Top of Provided information
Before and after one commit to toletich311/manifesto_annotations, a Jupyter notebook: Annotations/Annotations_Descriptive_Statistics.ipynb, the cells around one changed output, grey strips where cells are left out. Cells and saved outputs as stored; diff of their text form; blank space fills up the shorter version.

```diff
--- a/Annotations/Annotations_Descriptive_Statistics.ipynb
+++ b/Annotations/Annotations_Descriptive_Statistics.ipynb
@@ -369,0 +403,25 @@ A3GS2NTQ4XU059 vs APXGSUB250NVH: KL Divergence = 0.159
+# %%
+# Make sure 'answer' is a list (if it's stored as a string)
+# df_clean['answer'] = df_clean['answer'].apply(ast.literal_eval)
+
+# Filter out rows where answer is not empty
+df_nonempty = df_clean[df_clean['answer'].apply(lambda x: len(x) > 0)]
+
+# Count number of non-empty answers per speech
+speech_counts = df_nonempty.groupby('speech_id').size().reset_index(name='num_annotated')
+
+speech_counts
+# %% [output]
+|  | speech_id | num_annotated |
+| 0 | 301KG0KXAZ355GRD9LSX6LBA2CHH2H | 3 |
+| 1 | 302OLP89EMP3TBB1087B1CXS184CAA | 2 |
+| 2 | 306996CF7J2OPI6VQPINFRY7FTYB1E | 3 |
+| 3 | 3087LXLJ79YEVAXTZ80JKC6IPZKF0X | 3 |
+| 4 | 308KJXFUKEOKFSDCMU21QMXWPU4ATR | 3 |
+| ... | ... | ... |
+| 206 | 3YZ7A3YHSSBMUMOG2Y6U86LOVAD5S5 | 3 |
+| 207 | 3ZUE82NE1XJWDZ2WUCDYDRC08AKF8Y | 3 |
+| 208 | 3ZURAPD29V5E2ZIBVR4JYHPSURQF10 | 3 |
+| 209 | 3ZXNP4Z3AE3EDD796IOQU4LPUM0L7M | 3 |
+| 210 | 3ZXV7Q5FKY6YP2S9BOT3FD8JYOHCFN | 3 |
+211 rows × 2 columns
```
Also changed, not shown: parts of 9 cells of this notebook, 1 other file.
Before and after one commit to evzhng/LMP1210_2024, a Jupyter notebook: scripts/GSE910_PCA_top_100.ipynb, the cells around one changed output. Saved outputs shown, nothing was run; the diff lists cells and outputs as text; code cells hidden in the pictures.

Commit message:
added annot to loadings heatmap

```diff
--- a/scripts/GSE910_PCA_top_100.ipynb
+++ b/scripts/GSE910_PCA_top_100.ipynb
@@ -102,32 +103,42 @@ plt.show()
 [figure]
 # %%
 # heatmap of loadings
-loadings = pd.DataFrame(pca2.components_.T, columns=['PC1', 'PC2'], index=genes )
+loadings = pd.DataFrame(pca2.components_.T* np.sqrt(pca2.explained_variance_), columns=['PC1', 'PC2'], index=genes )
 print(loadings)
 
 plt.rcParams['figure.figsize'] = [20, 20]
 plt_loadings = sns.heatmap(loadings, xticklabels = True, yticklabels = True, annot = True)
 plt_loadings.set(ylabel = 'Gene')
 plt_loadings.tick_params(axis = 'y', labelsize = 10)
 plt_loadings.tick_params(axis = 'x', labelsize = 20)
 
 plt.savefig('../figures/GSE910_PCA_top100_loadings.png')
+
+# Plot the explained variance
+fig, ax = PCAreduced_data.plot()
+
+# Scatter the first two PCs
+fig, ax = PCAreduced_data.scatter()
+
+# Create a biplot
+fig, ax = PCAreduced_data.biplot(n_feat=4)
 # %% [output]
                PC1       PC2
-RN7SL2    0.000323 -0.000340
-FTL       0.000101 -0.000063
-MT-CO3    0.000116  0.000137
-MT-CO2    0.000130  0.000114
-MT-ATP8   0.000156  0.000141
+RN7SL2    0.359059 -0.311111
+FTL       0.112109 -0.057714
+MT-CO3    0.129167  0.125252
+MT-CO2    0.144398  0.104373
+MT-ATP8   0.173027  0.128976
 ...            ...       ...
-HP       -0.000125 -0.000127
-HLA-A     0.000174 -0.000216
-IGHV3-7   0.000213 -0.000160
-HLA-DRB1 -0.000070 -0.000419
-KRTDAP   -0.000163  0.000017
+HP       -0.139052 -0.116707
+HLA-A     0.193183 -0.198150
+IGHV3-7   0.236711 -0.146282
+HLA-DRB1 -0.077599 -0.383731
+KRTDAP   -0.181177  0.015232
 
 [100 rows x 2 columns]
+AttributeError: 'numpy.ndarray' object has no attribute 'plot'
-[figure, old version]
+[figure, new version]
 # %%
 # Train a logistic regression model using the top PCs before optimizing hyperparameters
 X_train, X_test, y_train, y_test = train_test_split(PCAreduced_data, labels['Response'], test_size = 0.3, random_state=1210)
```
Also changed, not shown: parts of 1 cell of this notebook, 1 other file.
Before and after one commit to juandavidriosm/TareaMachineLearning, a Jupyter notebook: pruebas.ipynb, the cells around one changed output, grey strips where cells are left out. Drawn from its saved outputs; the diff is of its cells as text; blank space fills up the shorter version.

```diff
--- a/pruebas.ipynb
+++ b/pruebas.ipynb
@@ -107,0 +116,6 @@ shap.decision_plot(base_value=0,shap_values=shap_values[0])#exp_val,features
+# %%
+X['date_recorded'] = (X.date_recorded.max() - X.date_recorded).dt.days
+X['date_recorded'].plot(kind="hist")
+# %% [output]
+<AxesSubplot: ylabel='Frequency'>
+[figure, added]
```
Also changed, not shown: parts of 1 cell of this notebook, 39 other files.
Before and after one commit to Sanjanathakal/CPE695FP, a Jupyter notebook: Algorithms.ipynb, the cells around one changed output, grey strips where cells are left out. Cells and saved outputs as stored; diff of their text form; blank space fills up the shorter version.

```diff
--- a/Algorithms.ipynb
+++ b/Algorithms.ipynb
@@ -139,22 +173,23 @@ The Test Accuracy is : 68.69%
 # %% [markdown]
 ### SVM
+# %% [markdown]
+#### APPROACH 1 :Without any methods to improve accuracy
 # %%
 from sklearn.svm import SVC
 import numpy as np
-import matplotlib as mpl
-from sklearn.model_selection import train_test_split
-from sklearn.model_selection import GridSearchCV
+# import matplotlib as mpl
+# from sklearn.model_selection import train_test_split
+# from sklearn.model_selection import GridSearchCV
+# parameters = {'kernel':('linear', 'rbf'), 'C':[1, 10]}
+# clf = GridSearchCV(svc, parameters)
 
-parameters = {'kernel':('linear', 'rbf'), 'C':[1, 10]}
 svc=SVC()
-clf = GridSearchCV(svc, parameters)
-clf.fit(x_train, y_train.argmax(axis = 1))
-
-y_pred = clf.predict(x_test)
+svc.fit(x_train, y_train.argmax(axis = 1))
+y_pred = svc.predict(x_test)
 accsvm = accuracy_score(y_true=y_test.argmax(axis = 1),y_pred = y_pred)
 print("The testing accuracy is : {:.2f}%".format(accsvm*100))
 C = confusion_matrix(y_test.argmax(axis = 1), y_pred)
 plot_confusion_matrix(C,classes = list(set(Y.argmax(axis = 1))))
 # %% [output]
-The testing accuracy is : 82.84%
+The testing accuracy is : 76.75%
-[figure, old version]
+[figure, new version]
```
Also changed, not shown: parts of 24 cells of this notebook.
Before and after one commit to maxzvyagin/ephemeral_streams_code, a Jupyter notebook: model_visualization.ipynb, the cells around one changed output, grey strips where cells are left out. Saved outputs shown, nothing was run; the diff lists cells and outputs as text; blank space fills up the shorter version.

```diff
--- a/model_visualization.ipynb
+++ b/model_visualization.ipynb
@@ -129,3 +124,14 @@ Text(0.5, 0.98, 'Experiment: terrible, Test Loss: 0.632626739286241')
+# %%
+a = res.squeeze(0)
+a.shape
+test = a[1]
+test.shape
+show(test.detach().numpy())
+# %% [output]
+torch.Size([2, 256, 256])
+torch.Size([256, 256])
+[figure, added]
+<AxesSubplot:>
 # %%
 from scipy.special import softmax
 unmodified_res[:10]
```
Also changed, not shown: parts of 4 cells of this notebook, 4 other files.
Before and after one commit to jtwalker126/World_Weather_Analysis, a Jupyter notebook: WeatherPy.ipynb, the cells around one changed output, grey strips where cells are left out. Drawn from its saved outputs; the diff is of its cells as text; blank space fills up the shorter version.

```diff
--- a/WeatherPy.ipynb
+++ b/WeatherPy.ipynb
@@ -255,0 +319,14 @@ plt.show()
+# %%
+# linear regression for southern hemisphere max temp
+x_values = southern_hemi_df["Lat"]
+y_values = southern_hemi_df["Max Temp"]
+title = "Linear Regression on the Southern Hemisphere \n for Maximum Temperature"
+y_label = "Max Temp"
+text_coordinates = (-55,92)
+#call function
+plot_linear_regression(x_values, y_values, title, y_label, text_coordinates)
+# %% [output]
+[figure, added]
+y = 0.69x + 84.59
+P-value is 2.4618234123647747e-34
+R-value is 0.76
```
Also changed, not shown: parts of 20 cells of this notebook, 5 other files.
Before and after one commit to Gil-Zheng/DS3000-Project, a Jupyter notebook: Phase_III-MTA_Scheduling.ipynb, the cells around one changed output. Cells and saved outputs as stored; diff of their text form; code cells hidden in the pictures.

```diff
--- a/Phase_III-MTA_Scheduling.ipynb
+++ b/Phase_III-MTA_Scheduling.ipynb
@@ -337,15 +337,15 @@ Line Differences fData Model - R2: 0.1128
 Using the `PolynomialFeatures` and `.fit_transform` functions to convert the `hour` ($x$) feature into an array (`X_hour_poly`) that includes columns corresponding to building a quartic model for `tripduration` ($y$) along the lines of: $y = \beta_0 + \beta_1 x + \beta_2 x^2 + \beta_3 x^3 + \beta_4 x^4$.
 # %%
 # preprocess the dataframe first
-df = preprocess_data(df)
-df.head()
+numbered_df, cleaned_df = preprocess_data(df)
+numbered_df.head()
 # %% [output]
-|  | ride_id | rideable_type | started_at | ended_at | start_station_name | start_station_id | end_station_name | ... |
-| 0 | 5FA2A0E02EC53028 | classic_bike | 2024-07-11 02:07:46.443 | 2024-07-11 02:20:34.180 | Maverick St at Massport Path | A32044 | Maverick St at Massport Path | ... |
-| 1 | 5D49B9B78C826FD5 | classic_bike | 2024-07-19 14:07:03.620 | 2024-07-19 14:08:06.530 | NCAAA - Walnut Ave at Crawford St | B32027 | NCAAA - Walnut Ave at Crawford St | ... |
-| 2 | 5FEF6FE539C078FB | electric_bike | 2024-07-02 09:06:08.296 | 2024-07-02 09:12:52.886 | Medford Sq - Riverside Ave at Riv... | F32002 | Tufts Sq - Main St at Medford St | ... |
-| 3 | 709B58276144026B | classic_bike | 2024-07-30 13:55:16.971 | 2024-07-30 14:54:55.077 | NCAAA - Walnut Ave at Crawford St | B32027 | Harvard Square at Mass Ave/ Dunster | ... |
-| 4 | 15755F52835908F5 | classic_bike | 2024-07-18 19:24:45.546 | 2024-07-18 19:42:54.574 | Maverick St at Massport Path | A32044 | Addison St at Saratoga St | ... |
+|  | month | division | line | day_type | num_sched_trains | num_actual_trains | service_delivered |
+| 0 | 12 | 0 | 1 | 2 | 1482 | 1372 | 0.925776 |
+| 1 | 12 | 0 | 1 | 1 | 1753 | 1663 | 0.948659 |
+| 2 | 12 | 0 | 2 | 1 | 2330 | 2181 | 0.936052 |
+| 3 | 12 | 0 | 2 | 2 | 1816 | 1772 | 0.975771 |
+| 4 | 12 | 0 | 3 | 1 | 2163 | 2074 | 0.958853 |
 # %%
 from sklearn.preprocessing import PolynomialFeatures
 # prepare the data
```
Bottom of Provided information
◆ **Exercise goal**: Across the records above, tally the lines that contain "stored" and give the result as a number alone.

◆ **Written answer**: 4